And yet, for all that this is very clearly at heart just another take on a very well-known and iconic story, Splice does manage to put a powerful new spin on it. When you think about it, given that Frankenstein is on one level a story about a parental relationship and the accompanying responsibilities, and one which was written by a woman, it’s peculiar that the perspective of the book is so wholly masculine. Splice could be looked at as a riposte or an amendment to Frankenstein, if not from a maternal point of view then at least a more balanced one.

This is not deeply buried subtext: most of the film is basically an extended metaphor for the trials of starting a family and the stresses this can place on a relationship. This is not especially subtly done – a scene early on where Brody and Polley discuss having a child in the conventional manner flags up the territory we’re in, fairly blatantly – but it is intelligently written and well-played.
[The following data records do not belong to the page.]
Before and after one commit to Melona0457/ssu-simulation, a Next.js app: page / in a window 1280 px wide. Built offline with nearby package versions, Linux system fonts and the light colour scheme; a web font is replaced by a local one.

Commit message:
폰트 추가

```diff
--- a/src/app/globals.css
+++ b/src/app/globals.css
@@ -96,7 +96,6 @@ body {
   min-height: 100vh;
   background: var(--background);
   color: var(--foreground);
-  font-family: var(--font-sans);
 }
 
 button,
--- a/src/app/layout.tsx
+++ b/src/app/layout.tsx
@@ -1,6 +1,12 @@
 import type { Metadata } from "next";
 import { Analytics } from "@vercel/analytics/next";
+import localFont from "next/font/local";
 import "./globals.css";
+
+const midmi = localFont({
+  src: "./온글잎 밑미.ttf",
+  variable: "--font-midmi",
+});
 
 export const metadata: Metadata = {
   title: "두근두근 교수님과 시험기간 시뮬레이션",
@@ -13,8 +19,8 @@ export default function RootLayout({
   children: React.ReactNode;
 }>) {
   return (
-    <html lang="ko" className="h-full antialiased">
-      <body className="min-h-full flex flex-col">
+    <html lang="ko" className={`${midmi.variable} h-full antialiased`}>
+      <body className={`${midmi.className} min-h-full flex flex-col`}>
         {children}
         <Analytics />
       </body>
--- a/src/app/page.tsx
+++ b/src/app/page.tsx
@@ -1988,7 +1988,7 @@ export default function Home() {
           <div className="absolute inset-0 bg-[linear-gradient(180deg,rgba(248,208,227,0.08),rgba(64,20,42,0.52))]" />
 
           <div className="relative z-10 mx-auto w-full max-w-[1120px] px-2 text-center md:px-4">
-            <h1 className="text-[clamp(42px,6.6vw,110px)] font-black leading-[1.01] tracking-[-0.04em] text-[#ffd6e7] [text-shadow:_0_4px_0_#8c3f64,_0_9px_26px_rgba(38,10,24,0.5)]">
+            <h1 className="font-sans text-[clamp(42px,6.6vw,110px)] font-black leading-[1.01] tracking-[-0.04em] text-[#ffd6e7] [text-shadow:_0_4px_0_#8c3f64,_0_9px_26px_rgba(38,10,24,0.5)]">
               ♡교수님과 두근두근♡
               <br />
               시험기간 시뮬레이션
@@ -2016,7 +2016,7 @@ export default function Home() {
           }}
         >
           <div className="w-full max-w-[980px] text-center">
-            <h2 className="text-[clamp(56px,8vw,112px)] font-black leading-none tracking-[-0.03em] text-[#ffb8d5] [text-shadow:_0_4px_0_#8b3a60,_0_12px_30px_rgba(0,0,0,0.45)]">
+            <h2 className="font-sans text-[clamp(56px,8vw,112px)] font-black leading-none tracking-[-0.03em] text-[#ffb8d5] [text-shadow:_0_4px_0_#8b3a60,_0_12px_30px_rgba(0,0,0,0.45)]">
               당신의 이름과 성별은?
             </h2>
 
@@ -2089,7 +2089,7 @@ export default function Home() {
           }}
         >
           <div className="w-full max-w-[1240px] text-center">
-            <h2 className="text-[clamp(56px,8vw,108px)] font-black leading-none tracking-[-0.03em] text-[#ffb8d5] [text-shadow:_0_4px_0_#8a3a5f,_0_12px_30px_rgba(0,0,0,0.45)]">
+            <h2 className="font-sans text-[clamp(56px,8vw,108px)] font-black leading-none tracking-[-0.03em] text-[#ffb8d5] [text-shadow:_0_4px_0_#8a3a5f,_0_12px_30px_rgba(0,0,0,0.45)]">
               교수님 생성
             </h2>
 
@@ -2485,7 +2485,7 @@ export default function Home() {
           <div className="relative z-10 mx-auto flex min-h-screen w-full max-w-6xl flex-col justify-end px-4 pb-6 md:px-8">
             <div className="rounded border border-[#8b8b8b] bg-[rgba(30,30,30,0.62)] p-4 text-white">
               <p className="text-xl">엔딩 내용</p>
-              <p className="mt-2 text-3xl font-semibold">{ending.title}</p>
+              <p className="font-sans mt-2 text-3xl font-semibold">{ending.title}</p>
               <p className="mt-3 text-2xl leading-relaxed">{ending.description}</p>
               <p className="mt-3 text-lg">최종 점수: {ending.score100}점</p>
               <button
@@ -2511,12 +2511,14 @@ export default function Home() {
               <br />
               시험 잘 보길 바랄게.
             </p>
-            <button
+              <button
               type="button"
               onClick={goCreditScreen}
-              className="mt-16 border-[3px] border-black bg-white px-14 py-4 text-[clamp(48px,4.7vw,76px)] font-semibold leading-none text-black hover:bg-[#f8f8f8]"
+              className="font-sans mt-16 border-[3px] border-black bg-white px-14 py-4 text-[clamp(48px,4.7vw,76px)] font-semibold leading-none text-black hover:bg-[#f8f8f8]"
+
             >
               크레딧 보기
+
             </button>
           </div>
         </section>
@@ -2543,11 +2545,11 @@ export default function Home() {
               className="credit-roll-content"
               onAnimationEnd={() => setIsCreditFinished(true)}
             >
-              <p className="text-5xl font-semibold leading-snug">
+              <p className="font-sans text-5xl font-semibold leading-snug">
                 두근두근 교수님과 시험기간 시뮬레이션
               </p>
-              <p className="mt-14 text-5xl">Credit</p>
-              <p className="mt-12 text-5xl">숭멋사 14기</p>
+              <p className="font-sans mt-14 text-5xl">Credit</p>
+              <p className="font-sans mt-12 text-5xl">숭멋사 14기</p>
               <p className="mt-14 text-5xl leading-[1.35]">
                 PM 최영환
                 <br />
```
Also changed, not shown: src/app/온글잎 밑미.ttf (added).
I get the impression that this is one of those films where the vast bulk of the budget was spent on CGI, and well-spent too: most of the various forms of Dren are convincing, but also convincingly real (this is possibly a rare example of the uncanny valley effect being employed to a film’s advantage). An effective mime performance from Delphine Chaneac as the adult Dren helps considerably too.

Of course, we are dealing with a much-told story here, and as the film continues the question becomes one of how it is going to conclude without becoming hackneyed and obvious. Up to this point the film has been, for the most part, thoughtful, convincing, and engrossing, but there’s a bit of a wobble at the start of the third act when the central metaphor is extended to include things like patterns of abuse from one generation to the next, and the consequences of semi-incestuous relationships. It does recover from this, and appears to be heading for an unexpectedly low-key, but still effective ‘soft’ conclusion.

But then the basic horror DNA in the film’s make-up becomes well and truly dominant, as thoughtfulness, restraint, and even to some extent logic all slip into the background and we are presented with a climax which is all about running, screaming, gore, and violence (some of it sexual). The film does a workmanlike job of ensuring this doesn’t come completely out of left field, in plot terms, but as far as what the film has really been about up to this point is concerned, it’s a complete shift of emphasis and tone.

Prior to the last ten minutes or so, I was very impressed with Splice – though not wildly original in any way, script, direction, performances and production values are all very strong, and it finds some new and interesting angles on an old story. The climax dumbs it all down quite horribly, and while I can see how this must have seemed necessary, simply as a matter of genre convention, it still feels like rather a shame. The bits of Splice I liked least were the bits where it felt most like a mainstream horror movie – but there was enough good stuff in the rest of the movie to make it a worthwhile watch.

Read Full Post »